Due to an influx of data traffic coming from smartphone and tablet folks who are increasingly downloading more and more data-heavy content such as apps, music and movies, British carrier O2 revealed on Wednesday plans to build a nationwide network of 15,000 wireless hotspots by 2013. First wireless hotspots are already being deployed in O2’s select stores and should go online by the end of March.

They also are planning on installing wireless base stations in other public locations, such as restaurants, hotels and more. What’s interesting about this is that O2 confirmed it will give everyone free access to its WiFi network, including rival carriers’ subscribers. This will be possible because the O2 WiFi service will be managed through partnerships with key venue owners, the carrier said in a statement:

Access to the hotspots will be through a simple sign-up process and will be free to both O2 and non-O2 mobile customers, providing seamless connectivity to a high quality network.

The sign up process will be auto provisioned for all O2 customers with Wi-Fi devices by the end of the year. All hotspots will be premium public hotspots, as opposed to using residential connections with limited bandwidth.

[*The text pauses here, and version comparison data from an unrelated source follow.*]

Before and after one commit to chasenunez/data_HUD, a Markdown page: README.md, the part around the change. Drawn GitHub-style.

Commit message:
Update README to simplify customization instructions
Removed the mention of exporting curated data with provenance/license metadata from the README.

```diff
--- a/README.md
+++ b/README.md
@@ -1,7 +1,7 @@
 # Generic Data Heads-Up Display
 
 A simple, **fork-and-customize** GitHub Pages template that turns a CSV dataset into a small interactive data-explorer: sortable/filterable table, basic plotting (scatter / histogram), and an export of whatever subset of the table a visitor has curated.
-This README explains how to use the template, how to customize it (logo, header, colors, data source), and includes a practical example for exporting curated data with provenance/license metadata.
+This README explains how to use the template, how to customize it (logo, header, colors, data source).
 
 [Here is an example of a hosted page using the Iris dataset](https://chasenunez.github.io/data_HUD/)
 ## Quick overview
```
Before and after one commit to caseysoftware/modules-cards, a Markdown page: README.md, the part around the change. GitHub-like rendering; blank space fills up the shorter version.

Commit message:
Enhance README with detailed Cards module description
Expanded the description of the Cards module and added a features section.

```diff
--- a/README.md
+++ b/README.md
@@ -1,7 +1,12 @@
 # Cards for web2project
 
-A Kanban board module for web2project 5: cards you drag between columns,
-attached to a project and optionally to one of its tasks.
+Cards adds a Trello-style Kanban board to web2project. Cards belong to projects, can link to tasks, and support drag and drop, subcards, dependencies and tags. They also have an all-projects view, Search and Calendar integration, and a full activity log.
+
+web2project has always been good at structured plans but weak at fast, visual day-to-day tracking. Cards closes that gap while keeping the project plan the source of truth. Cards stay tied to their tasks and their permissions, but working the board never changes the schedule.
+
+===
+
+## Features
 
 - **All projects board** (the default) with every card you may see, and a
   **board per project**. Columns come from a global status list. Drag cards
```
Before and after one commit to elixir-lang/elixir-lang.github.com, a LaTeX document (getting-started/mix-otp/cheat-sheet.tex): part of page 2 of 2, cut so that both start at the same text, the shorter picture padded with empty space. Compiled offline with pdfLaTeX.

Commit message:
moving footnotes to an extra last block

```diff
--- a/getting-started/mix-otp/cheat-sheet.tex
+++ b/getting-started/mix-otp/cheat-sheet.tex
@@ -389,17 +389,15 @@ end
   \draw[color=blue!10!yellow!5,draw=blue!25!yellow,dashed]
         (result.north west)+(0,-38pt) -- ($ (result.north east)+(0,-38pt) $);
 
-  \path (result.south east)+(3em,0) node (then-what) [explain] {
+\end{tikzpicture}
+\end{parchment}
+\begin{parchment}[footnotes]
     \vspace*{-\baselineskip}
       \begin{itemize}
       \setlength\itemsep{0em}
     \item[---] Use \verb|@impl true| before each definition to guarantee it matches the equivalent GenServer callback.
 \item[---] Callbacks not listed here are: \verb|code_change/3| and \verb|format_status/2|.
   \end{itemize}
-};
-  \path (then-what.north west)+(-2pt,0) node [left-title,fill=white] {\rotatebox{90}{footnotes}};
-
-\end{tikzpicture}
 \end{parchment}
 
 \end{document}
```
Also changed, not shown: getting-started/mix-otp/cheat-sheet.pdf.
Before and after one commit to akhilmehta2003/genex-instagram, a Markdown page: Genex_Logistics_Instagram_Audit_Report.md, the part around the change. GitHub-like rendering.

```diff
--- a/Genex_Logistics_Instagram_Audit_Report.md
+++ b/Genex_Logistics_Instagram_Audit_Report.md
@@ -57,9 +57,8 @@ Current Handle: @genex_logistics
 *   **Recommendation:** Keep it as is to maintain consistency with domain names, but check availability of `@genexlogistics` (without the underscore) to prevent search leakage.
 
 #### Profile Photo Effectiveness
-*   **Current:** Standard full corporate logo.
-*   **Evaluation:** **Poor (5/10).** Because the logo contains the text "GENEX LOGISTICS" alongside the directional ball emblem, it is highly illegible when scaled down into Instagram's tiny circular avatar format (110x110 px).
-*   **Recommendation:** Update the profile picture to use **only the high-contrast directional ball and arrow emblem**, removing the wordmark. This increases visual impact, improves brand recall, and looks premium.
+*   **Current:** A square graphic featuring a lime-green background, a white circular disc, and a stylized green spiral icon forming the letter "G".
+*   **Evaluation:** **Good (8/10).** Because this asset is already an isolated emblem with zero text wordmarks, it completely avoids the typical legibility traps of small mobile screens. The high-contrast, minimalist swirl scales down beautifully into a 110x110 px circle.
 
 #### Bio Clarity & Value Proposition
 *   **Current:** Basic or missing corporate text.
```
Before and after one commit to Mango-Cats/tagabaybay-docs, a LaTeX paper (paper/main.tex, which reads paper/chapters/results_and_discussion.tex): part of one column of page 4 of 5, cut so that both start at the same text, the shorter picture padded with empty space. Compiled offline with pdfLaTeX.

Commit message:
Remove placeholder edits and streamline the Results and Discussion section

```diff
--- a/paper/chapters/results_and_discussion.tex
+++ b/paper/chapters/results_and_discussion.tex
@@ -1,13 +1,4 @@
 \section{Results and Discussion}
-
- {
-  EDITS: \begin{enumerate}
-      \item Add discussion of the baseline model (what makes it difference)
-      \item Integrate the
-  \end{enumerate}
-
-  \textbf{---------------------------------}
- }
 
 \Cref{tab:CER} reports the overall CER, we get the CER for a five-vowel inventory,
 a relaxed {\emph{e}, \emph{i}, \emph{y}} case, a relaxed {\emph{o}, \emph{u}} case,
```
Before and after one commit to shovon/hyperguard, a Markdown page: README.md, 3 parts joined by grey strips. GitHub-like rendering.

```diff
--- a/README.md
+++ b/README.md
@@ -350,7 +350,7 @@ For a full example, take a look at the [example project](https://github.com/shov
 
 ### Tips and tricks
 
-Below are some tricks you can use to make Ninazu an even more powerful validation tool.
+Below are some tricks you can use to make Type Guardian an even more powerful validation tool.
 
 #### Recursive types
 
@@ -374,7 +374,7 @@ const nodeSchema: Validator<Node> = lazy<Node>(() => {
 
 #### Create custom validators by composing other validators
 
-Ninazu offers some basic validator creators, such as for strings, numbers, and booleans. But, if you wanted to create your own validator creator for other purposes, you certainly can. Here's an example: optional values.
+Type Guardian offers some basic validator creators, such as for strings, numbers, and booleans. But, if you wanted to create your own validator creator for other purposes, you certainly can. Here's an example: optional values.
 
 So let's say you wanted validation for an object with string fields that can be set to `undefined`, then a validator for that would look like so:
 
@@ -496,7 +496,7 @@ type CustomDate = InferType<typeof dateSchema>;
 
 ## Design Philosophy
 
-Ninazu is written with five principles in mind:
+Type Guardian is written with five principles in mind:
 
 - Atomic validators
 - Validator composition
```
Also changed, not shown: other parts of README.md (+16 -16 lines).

The move is also expected to intensify competition in the country as satellite television operator British Sky Broadcasting is rumored to acquire WiFi provider The Cloud, which operates mobile broadband and WiFi networks in the UK and Sweden.

As a result of this potential acquisition,  their users could access live television on the go, using their mobile gear, when in range of their wireless hotspots. 

O2, a privately-owned subsidiary of Telefónica, experienced issues last year stemming from data-hungry iPhone users who strained its cellular network, forcing the carrier to increase spending on its infrastructure.

This includes a 25 percent investment increase this year for its cellular network and building a nationwide WiFi network that should offload a portion of data traffic.

Only a quarter of its smartphone and tablet customers are using free public WiFi networks, O2 said, adding their upcoming WiFi network will change that.

If iPhone owners use those WiFi hotspots, O2’s cellular infrastructure won’ take a hit because those base stations are plugged into the company’s own fixed line broadband. O2 spent on average £1 million a day on its network infrastructure last year.

Source: O2